“I am old and I am sick and they say it’s more dangerous for those with underlying health conditions,” she says. Maureen was diagnosed with lymphoma six years ago and while she is in remission she says she has other health issues.

“When everything clears away I’d like to go back to the centre because we are like a big family and I miss them and I miss Julie. She listens to all of our problems.”

Julie Dockery is the manager of Keadue social services which operates a day centre attended by up to 20 people who get a homecooked four-course dinner in the middle of the day (bacon and cabbage is a favourite). Cook Pauline Regan also has tea and freshly baked scones or treacle bread ready when they arrive.

They also deliver dinner every day to many people in the area including former miner Pat Lynch (93). He has lived alone near Lough Allen since the death of his wife 14 years ago .

Dockery worries about the implications if the virus spreads, and services for people like Pat are curtailed.

Dinner delivery

“If the worst came to the worst we could leave it outside the house in a box but I hope it does not come to that” she says. While Pat has a son living close by who visits every day, she says some people living in isolated rural areas see no one from morning to night except the driver delivering dinner .

“I can’t tell you how many times we have discovered someone lying on the floor or someone who is ill,” she explained.

Lynch used to work in the Arigna coal mines and has “a bit of dust on the lung” but he isn’t fretting too much about the coronavirus, and says: “I’m not worried although I’d sooner not hear anything about it.”

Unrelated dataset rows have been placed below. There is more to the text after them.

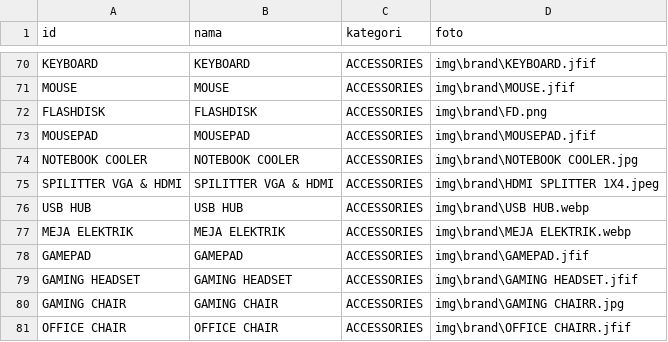
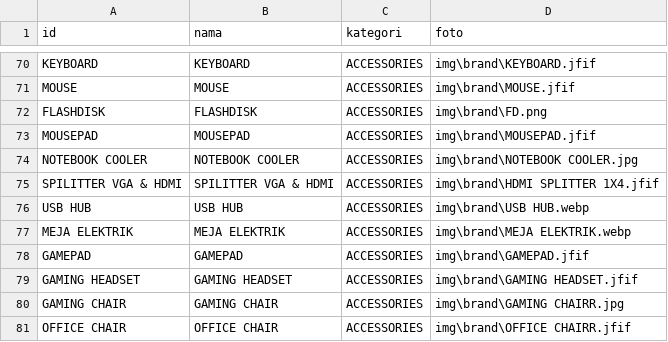
Before and after one commit to singkawangfendycctv-boop/SINGKAWANG-FENDY-CCTV, a CSV file: brand.csv, drawn as a sheet; only a part is shown, gaps mark what is left out.

Commit message:
Add files via upload

```diff
--- a/brand.csv
+++ b/brand.csv
@@ -74,3 +74,3 @@ MOUSEPAD,MOUSEPAD,ACCESSORIES,img\brand\MOUSEPAD.jfif
 NOTEBOOK COOLER,NOTEBOOK COOLER,ACCESSORIES,img\brand\NOTEBOOK COOLER.jpg
-SPILITTER VGA & HDMI,SPILITTER VGA & HDMI,ACCESSORIES,img\brand\HDMI SPLITTER 1X4.jpeg
+SPILITTER VGA & HDMI,SPILITTER VGA & HDMI,ACCESSORIES,img\brand\HDMI SPLITTER 1X4.jfif
 USB HUB,USB HUB,ACCESSORIES,img\brand\USB HUB.webp
```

“A lot of the men live on their own. It can be lonely. They open up a lot when they come in,” says Dockery.

“There’s always a buzz,” she says and there’s usually bingo, card games or classes in pottery and art.

Dockery has hand-sanitiser strategically placed throughout the hall and says she has been like a mother hen all week “running after people” with the sanitiser. She has also been delivering lectures about “surgical” hand washing rather than just a quick splash under a cold tap.

Maureen Daly: subject to a waiting game and HSE guidelines on day and other care centre attendance. Photograph: Brian Farrell
Maureen Daly: subject to a waiting game and HSE guidelines on day and other care centre attendance. Photograph: Brian Farrell

On Thursday morning after confirmation of four cases west of the Shannon, nobody in the centre was panicking.

We have no contact outside our own little circle so for now I don’t think we should worry

“It’s getting nearer,” laughed Phil Cooney (86) from Ballyfarnan, Co Roscommon. “But there is no point in worrying. What can we do about it?” asks the regular attender who still drives.

Sars ‘hullabaloo’

She conceded she might stop going to “bigger towns” if Covid-19 does spread, but is adamant that for now she would not even consider staying away from Mass or funerals.

Bridie Mora, Drumboylan, also says there’s no need to overreact. “It is being blown out of proportion. There was a hullabaloo about Sars before. We have no contact outside our own little circle so for now I don’t think we should worry.”

There was a chorus of surprise when Mia Etheridge who lives in Drumshanbo admitted she was worried but hoping “common sense” would protect them.

Dockery knows how vulnerable people of a certain age can be but she knew that long before she heard of the coronavirus. Over the winter the centre lost a number of people who died after contracting flu and “succumbed to conditions like pneumonia and pleurisy”.

“So when something like this comes along, you do worry,” she says. Some of those who died this winter had been battling serious health issues but when Dockery heard that four cases had been identified in the west she thought “Oh God, now it’s getting more serious”.

Now she feels it’s “a waiting game” and all she can do is enforce whatever guidelines the HSE passes on and hope that the service can stay open.

She is heartened by the attitude of the people who attend the centre. “I have to say this group are very laid-back. They are not getting too excited.”